- The Asylum, an American studio specializing in knock-offs of blockbuster films, produced Monster Island to capitalize on Godzilla: King of the Monsters. It premiered on SyFy on June 1, a day after Godzilla: King of the Monsters was released in American theaters.
- Godzilla Singular Point includes two references to this movie: the MonsterVerse Rodan appears in the end credits and Godzilla Ultima fires his atomic breath straight into the sky.
[edit | edit source]
- Official site
- Official Japanese site
- Official Twitter account
- Official Japanese Twitter account
- Official UK Twitter account
- Official Facebook page
- Official UK Facebook page
- Official Weibo account
- Monarch on Twitter
- Monarch Sciences viral site
- Bloody Disgusting set visit
- Collider set visit
- Comicbook set visit
- Complex set visit
- Dread Central set visit
- Fandango set visit
- IGN set visit
- JoBlo set visit
- Toho Kingdom set visit
- SciFi Japan licensed product guide

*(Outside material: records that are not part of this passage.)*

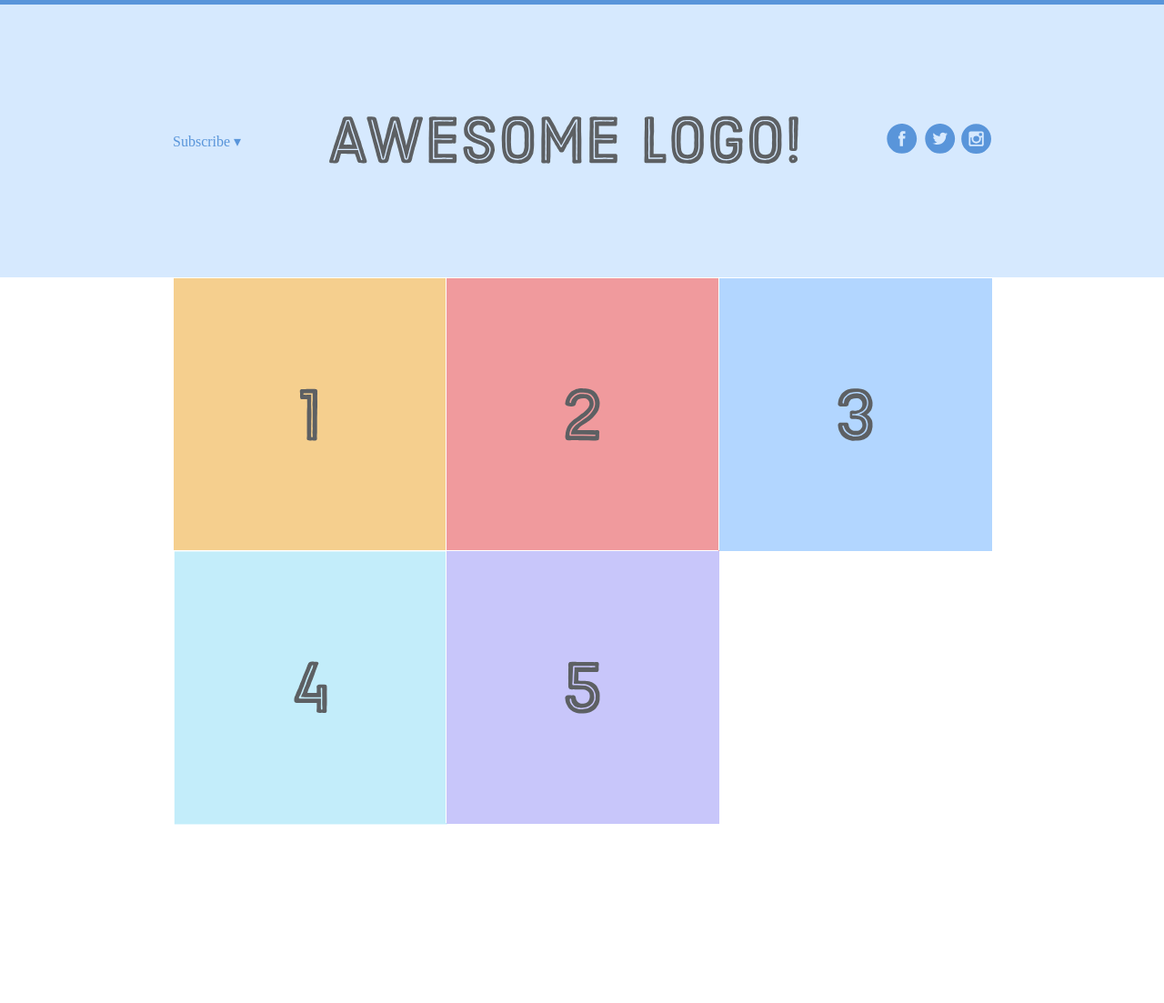
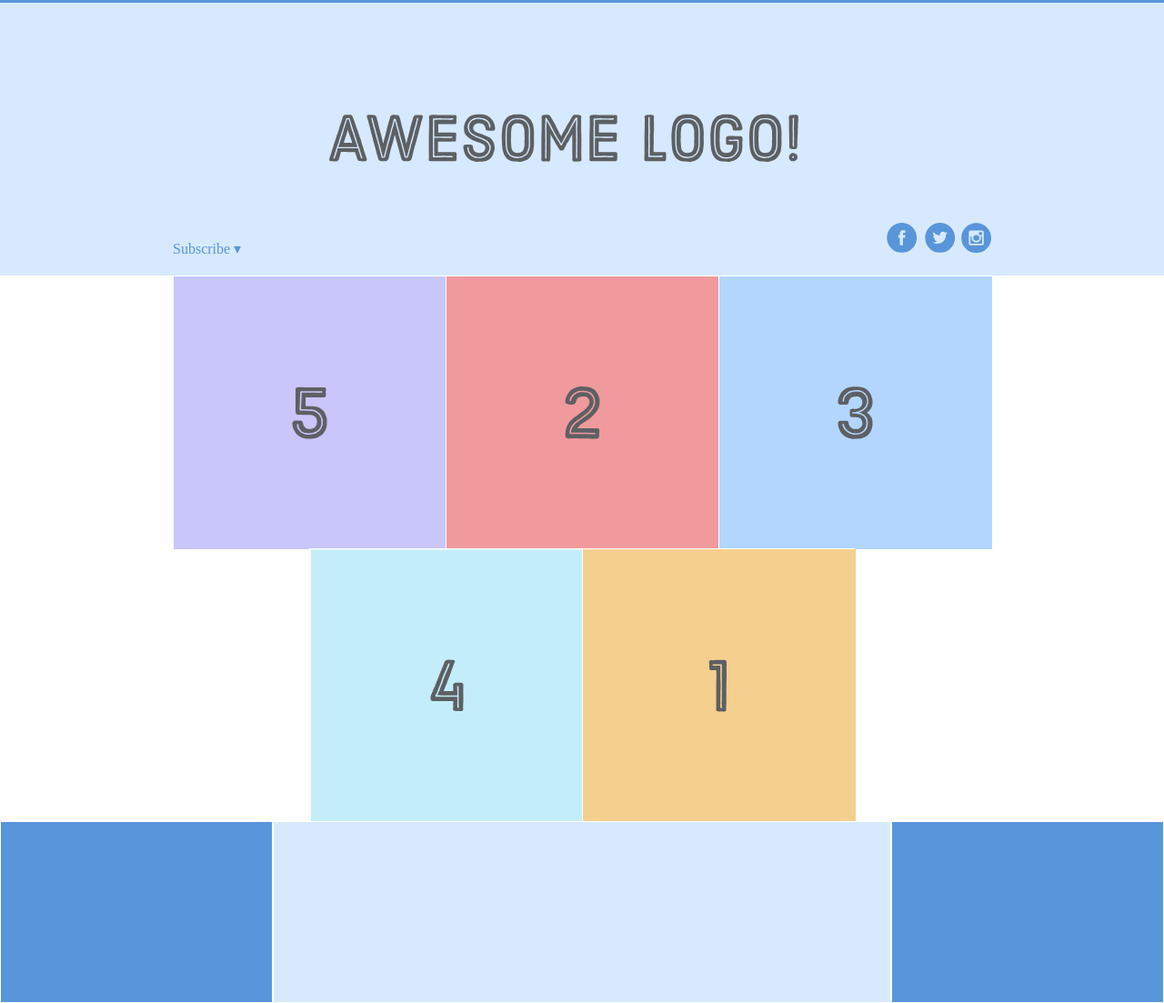
Before and after one commit to luyvannda/flexbox-practice, a plain HTML site: page index.html in a window 1280 px wide. Shown: the part 57-1160 px from the top of the page at 91% size. Before the commit the page ends 968 px from the top, so only its background shows below. Drawn offline with Linux system fonts and the light colour scheme.

Commit message:
Complete the flex box tutorial on positioning flex items

```diff
--- a/index.html
+++ b/index.html
@@ -11,10 +11,8 @@
   <div class='menu-container'>
     <div class='menu'>
       <div class='date'>Aug 14, 2016</div>
-      <div class="links">
-        <div class='signup'>Sign Up</div>
-        <div class='login'>Login</div>
-      </div>
+      <div class='signup'>Sign Up</div>
+      <div class='login'>Login</div>
     </div>
   </div>
 
@@ -45,6 +43,12 @@
       </div>
     </div>
   </div>
+
+  <div class='footer'>
+    <div class='footer-item footer-one'></div>
+    <div class='footer-item footer-two'></div>
+    <div class='footer-item footer-three'></div>
+  </div>
 </body>
 
 </html>
--- a/styles.css
+++ b/styles.css
@@ -55,8 +55,10 @@
 .photo-grid {
   width: 900px;
   display: flex;
-  justify-content: flex-start;
+  justify-content: center;
   flex-wrap: wrap;
+  flex-direction: row;
+  align-items: center;
 }
 
 .photo-grid-item {
@@ -64,3 +66,40 @@
   width: 300px;
   height: 300px;
 }
+
+.first-item {
+  order: 1;
+}
+
+.last-item {
+  order: -1;
+}
+
+.social,
+.subscribe {
+  align-self: flex-end;
+  margin-bottom: 20px;
+}
+
+.footer {
+  display: flex;
+  justify-content: space-between;
+}
+
+.footer-item {
+  border: 1px solid #fff;
+  background-color: #D6E9FE;
+  height: 200px;
+  flex: 1;
+}
+
+.footer-one,
+.footer-three {
+  background-color: #5995DA;
+  flex: initial;
+  width: 300px;
+}
+
+.signup {
+  margin-left: auto;
+}
```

- Storyboards and script for proposed post-credits scene with Mothra's egg
- Storyboards by Matt Allsopp (Antarctica)
- Storyboards by Matt Allsopp (Boston)
References[edit | edit source]
This is a list of references for Godzilla: King of the Monsters. These citations are used to identify the reliable sources on which this article is based. These references appear inside articles in the form of superscript numbers, which look like this: